Internet-delivered psychological interventions among people with chronic pain have the potential to overcome environmental and economic barriers to the provision of evidence-based psychological treatment in the Irish health service context. While the use of internet-delivered cognitive–behavioural therapy programmes has been consistently shown to have small-to-moderate effects in the management of chronic pain, there is a paucity in the research regarding the effectiveness of an internet-delivered Acceptance and Commitment Therapy (ACT) programme among people with chronic pain. The current study will compare the clinical-effectiveness and cost-effectiveness of an online ACT intervention with a waitlist control condition in terms of the management of pain-related functional interference among people with chronic pain.
Methods and analysis
Participants with non-malignant pain that persists for at least 3 months will be randomised to one of two study conditions. The experimental group will undergo an eight-session internet-delivered ACT programme over an 8-week period. The control group will be a waiting list group and will be offered the ACT intervention after the 3-month follow-up period. Participants will be assessed preintervention, postintervention and at a 3-month follow-up. The primary outcome will be pain-related functional interference. Secondary outcomes will include: pain intensity, depression, global impression of change, acceptance of chronic pain and quality of life. A qualitative evaluation of the perspectives of the participants regarding the ACT intervention will be completed after the trial.
Ethics and dissemination
The study will be performed in agreement with the Declaration of Helsinki and is approved by the National University of Ireland Galway Research Ethics Committee (12/05/05). The results of the trial will be published according to the CONSORT statement and will be presented at conferences and reported in peer-reviewed journals.
Trial registration number
ISRCTN18166896.
doi:10.1136/bmjopen-2014-005092
PMCID: PMC4091504  PMID: 24993763
Pain Management
19.  Genetic Contributions to Clinical Pain and Analgesia: Avoiding Pitfalls in Genetic Research 
Understanding the genetic basis of human variations in pain is critical to elucidating the molecular basis of pain sensitivity, variable responses to analgesic drugs, and, ultimately, to individualized treatment of pain and improved public health. With the help of recently accumulated knowledge and advanced technologies, pain researchers hope to gain insight into genetic mechanisms of pain and eventually apply this knowledge to pain treatment.
Perspective

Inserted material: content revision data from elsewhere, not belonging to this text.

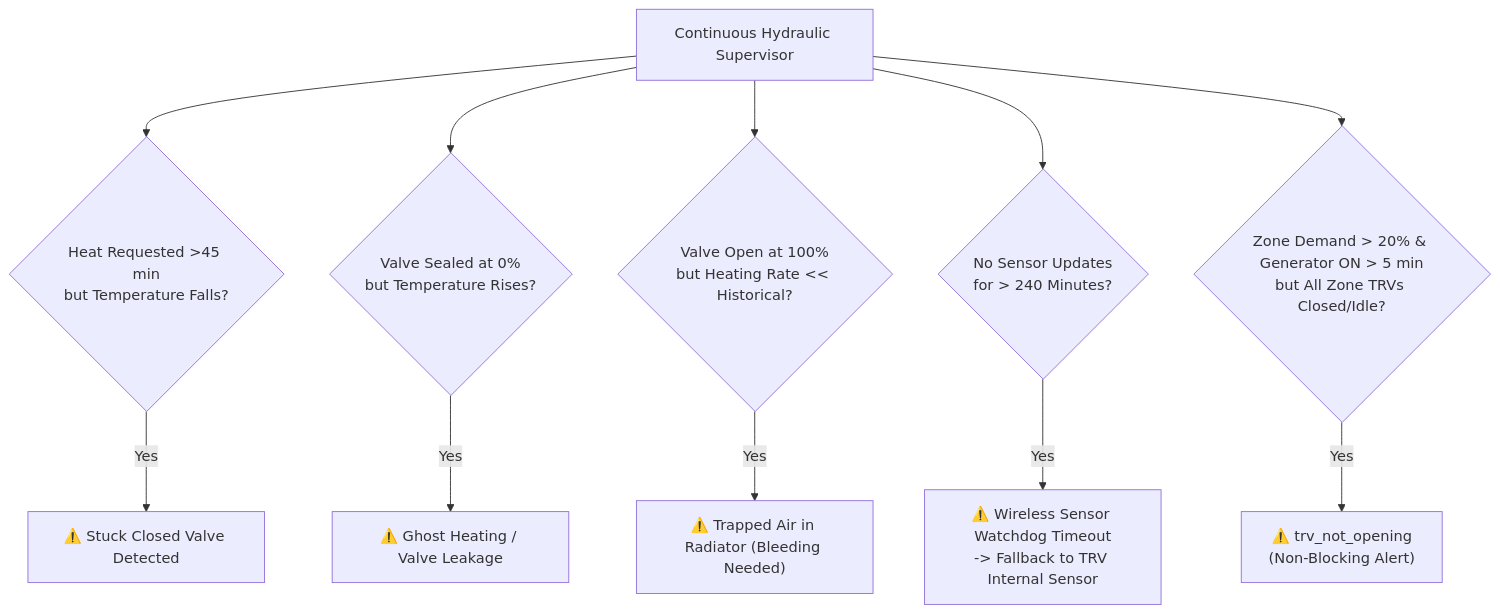
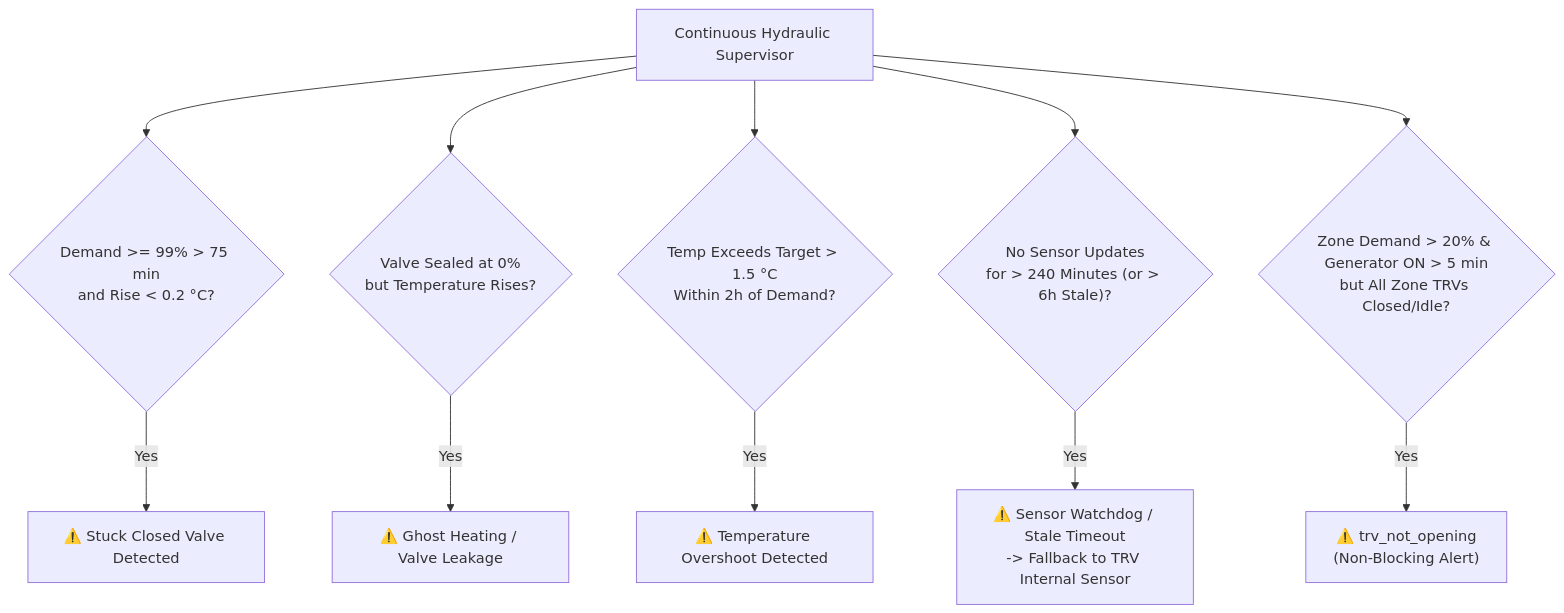
One commit to alex-military/multizone-thermostat changed the diagram in docs/wiki/diagnostics_safety.md. Above: the diagram before and after it, drawn with Mermaid. The commit also changed other lines of this file and 25 other files, not shown here.

Commit message:
docs: update wiki, README and roadmap through v6.0.26

````diff
--- a/docs/wiki/diagnostics_safety.md
+++ b/docs/wiki/diagnostics_safety.md
@@ -13,18 +13,18 @@
 ```mermaid
 flowchart TD
     Diagnosi["Continuous Hydraulic Supervisor"]
-    Diagnosi --> CheckBlocco{"Heat Requested >45 min<br>but Temperature Falls?"}
+    Diagnosi --> CheckBlocco{"Demand >= 99% > 75 min<br>and Rise < 0.2 °C?"}
     CheckBlocco -->|Yes| AllarmeBlocco["⚠️ Stuck Closed Valve Detected"]
     
     Diagnosi --> CheckTrafilamento{"Valve Sealed at 0%<br>but Temperature Rises?"}
     CheckTrafilamento -->|Yes| AllarmeTrafilamento["⚠️ Ghost Heating / Valve Leakage"]
     
-    Diagnosi --> CheckAria{"Valve Open at 100%<br>but Heating Rate << Historical?"}
-    CheckAria -->|Yes| AllarmeAria["⚠️ Trapped Air in Radiator (Bleeding Needed)"]
+    Diagnosi --> CheckOvershoot{"Temp Exceeds Target > 1.5 °C<br>Within 2h of Demand?"}
+    CheckOvershoot -->|Yes| AllarmeOvershoot["⚠️ Temperature Overshoot Detected"]
     
-    Diagnosi --> CheckSonda{"No Sensor Updates<br>for > 240 Minutes?"}
-    CheckSonda -->|Yes| AllarmeSonda["⚠️ Wireless Sensor Watchdog Timeout<br>-> Fallback to TRV Internal Sensor"]
+    Diagnosi --> CheckSonda{"No Sensor Updates<br>for > 240 Minutes (or > 6h Stale)?"}
+    CheckSonda -->|Yes| AllarmeSonda["⚠️ Sensor Watchdog / Stale Timeout<br>-> Fallback to TRV Internal Sensor"]
     
     Diagnosi --> CheckTrvOpen{"Zone Demand > 20% & Generator ON > 5 min<br>but All Zone TRVs Closed/Idle?"}
     CheckTrvOpen -->|Yes| AllarmeTrvOpen["⚠️ trv_not_opening<br>(Non-Blocking Alert)"]
 ```
````
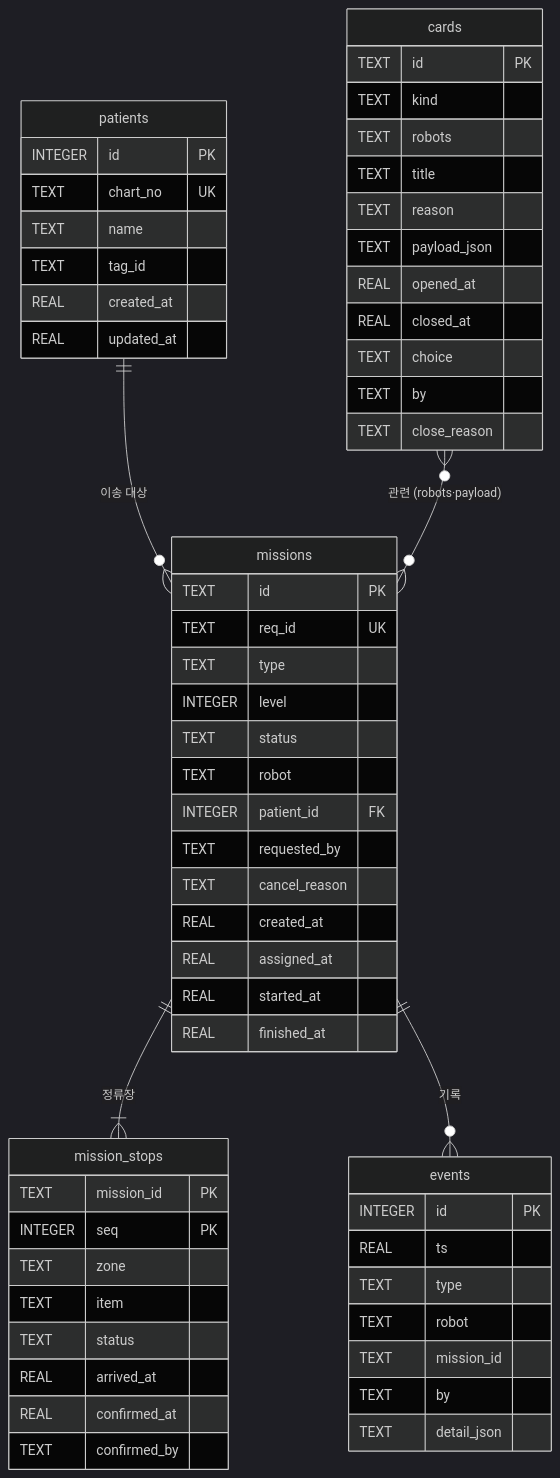
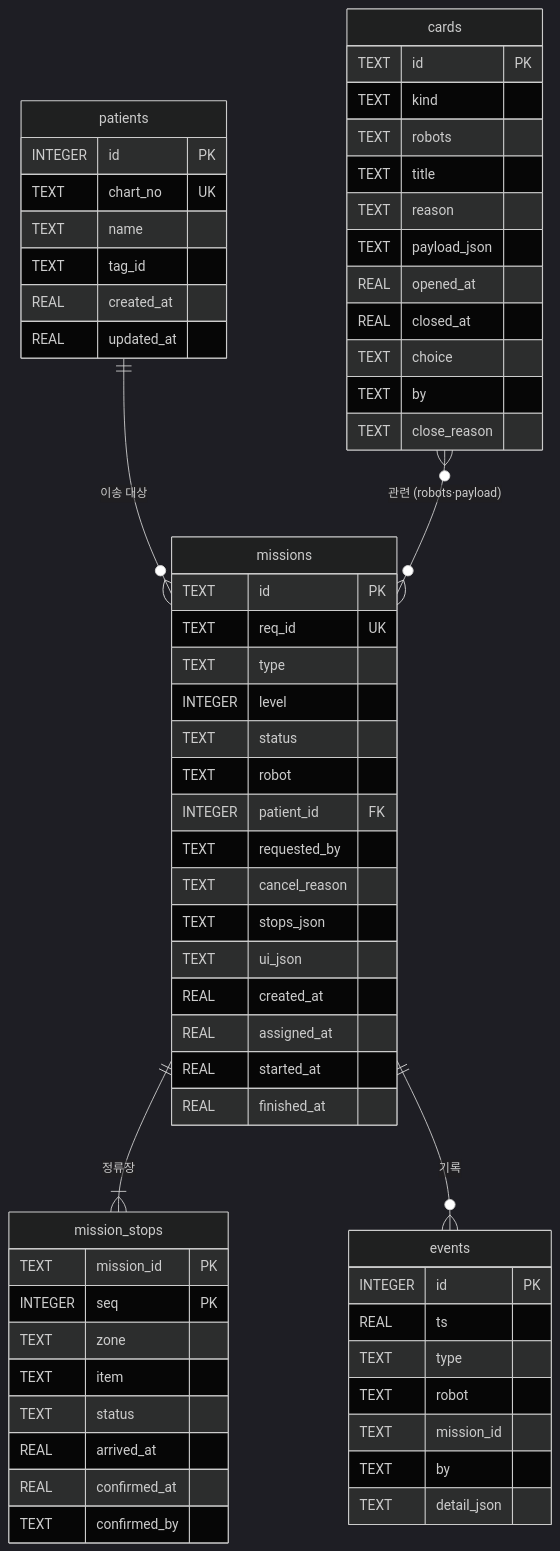
Before and after one commit to yg-gulbi/bad_autonoumous_delivery: the third of 6 diagrams in docs/part3/WEB_DB_DESIGN.md, drawn with Mermaid (dark theme). The commit also changed other lines of this file and 5 other files, not shown here.

````diff
--- a/docs/part3/WEB_DB_DESIGN.md
+++ b/docs/part3/WEB_DB_DESIGN.md
@@ -165,63 +412,65 @@
 ```mermaid
 erDiagram
   patients ||--o{ missions : "이송 대상"
   missions ||--|{ mission_stops : "정류장"
   missions ||--o{ events : "기록"
   cards }o--o{ missions : "관련 (robots·payload)"
 
   patients {
     INTEGER id PK
     TEXT chart_no UK
     TEXT name
     TEXT tag_id
     REAL created_at
     REAL updated_at
   }
   missions {
     TEXT id PK
     TEXT req_id UK
     TEXT type
     INTEGER level
     TEXT status
     TEXT robot
     INTEGER patient_id FK
     TEXT requested_by
     TEXT cancel_reason
+    TEXT stops_json
+    TEXT ui_json
     REAL created_at
     REAL assigned_at
     REAL started_at
     REAL finished_at
   }
   mission_stops {
     TEXT mission_id PK
     INTEGER seq PK
     TEXT zone
     TEXT item
     TEXT status
     REAL arrived_at
     REAL confirmed_at
     TEXT confirmed_by
   }
   events {
     INTEGER id PK
     REAL ts
     TEXT type
     TEXT robot
     TEXT mission_id
     TEXT by
     TEXT detail_json
   }
   cards {
     TEXT id PK
     TEXT kind
     TEXT robots
     TEXT title
     TEXT reason
     TEXT payload_json
     REAL opened_at
     REAL closed_at
     TEXT choice
     TEXT by
     TEXT close_reason
   }
 ```
````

We critically reviewed the published literature to examine the strength of evidence supporting genetic influences on clinical and human experimental pain. Based on this evidence and the experience of false associations that have occurred in other related disciplines, we provide recommendations for avoiding pitfalls in pain genetic research.
doi:10.1016/j.jpain.2009.04.001
PMCID: PMC2999357  PMID: 19559388
Genetic association study; single nucleotide polymorphism; haplotype; population stratification; multiple test correction
20.  Psychologic Influence on Experimental Pain Sensitivity and Clinical Pain Intensity for Patients with Shoulder Pain 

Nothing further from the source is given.